SYNOPSIS: Kalk Bay is one of the Peninsula's non white beaches. Many black and coloured people have argued that their beaches are inferior to white beaches. They are too small, the blacks say, and too rocky for good bathing. Kalk Bay was crowded with blacks and coloureds seeking the Christmas sun, but many more decided to go swimming at Sunrise Beach at Muizenberg.
There, the signs unmistakably point to exclusive white use. The Cape Town City Council decided not to enforce apartheid rules, but with the signs in place, police are bound to act on complaints--and they did. Eyewitnesses said about 10 cars left after police requested blacks not to swim at Muizenberg. But not everybody agreed to leave.
At Glen Beach, the City Council erected fences and turnstiles to curb what it calls anti-social behaviour. Residents claim the problem is not racial, but overcrowding. The beach is one of the most exclusive in South Africa. It's no longer a designated white beach. When the signs came down, the turnstiles were erected, and, since then, municipal constables patrol the beach. But residents claim everything is now working well.
The warm weather has brought out sunseekers of every colour.
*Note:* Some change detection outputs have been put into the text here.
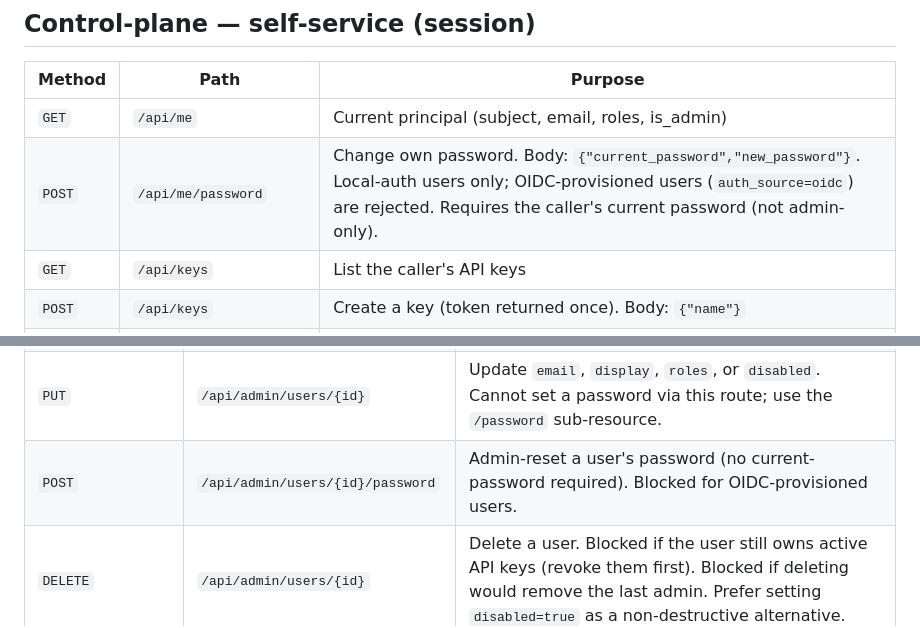
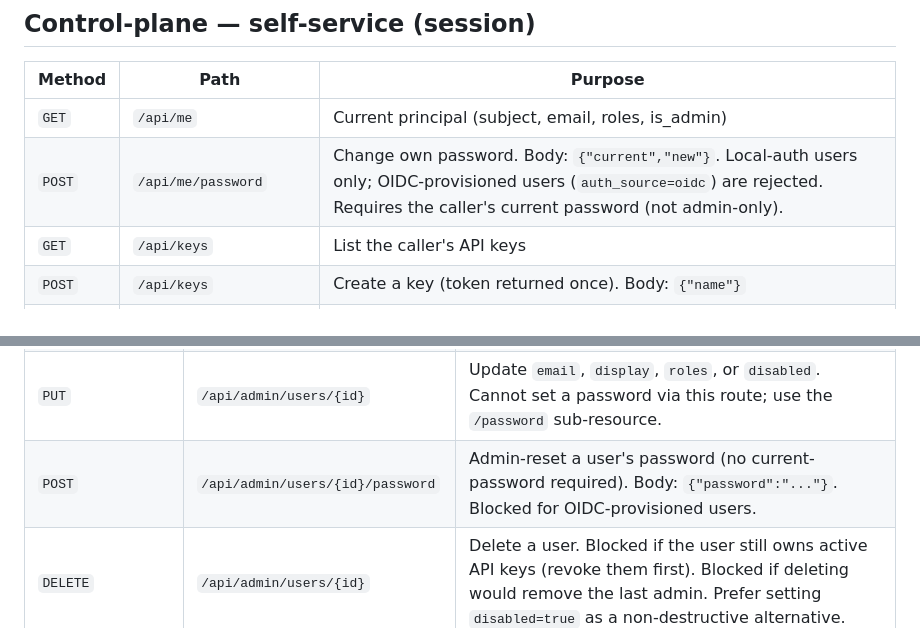
Before and after one commit to ipsupport-llc/ipsupport-airllm, a Markdown page: docs/api.md, 2 parts joined by grey strips. Drawn GitHub-style.

```diff
--- a/docs/api.md
+++ b/docs/api.md
@@ -58,7 +58,7 @@ than failing.
 | Method | Path | Purpose |
 |--------|------|---------|
 | `GET` | `/api/me` | Current principal (subject, email, roles, is_admin) |
-| `POST` | `/api/me/password` | Change own password. Body: `{"current_password","new_password"}`. Local-auth users only; OIDC-provisioned users (`auth_source=oidc`) are rejected. Requires the caller's current password (not admin-only). |
+| `POST` | `/api/me/password` | Change own password. Body: `{"current","new"}`. Local-auth users only; OIDC-provisioned users (`auth_source=oidc`) are rejected. Requires the caller's current password (not admin-only). |
 | `GET` | `/api/keys` | List the caller's API keys |
 | `POST` | `/api/keys` | Create a key (token returned once). Body: `{"name"}` |
 | `POST` | `/api/keys/{id}/revoke` | Revoke one of the caller's keys |
@@ -71,7 +71,7 @@ than failing.
 | `GET` | `/api/admin/users` | List users. Each entry now includes `disabled`, `auth_source` (`local` or `oidc`), and `display`. |
 | `POST` | `/api/admin/users` | Create a local user. Body: `{"username","email","display","roles","password"}`. Password must be ≥ 8 characters; roles must be known keys. |
 | `PUT` | `/api/admin/users/{id}` | Update `email`, `display`, `roles`, or `disabled`. Cannot set a password via this route; use the `/password` sub-resource. |
-| `POST` | `/api/admin/users/{id}/password` | Admin-reset a user's password (no current-password required). Blocked for OIDC-provisioned users. |
+| `POST` | `/api/admin/users/{id}/password` | Admin-reset a user's password (no current-password required). Body: `{"password":"..."}`. Blocked for OIDC-provisioned users. |
 | `DELETE` | `/api/admin/users/{id}` | Delete a user. Blocked if the user still owns active API keys (revoke them first). Blocked if deleting would remove the last admin. Prefer setting `disabled=true` as a non-destructive alternative. |
 | `GET` | `/api/admin/keys` | List all keys |
 | `POST` | `/api/admin/keys/{id}/revoke` | Revoke any key |
```
Also changed, not shown: docs/getting-started.md (+4 -3 lines).
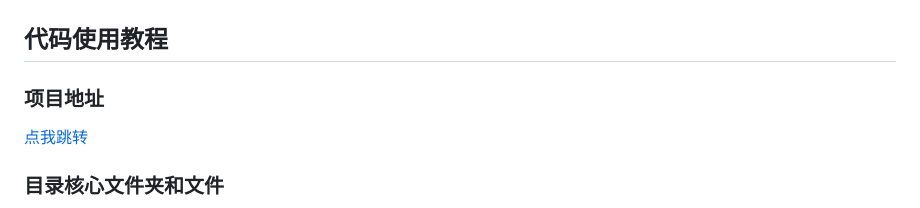
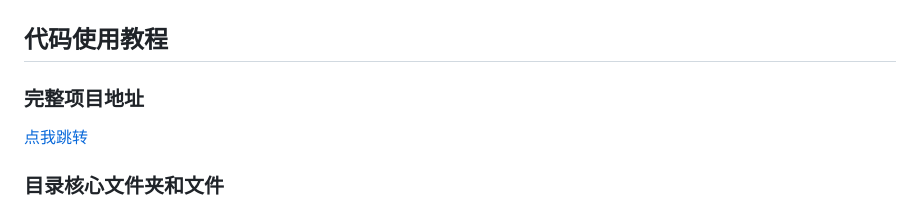
Before and after one commit to Tommy-150/SUAT-cats-full, a Markdown page: README.md, the part around the change. GitHub-like rendering.

```diff
--- a/README.md
+++ b/README.md
@@ -24,7 +24,7 @@ GitHub可以提供免费的网站托管服务，也就是说在这上面建一
 
 # 下面的不必看啦
 ## 代码使用教程
-### 项目地址
+### 完整项目地址
 [点我跳转](https://github.com/Tommy-150/SUAT-cats-full)
 
 ### 目录核心文件夹和文件
```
And teeming beach crowds made enforcing the apartheid rules almost impossible.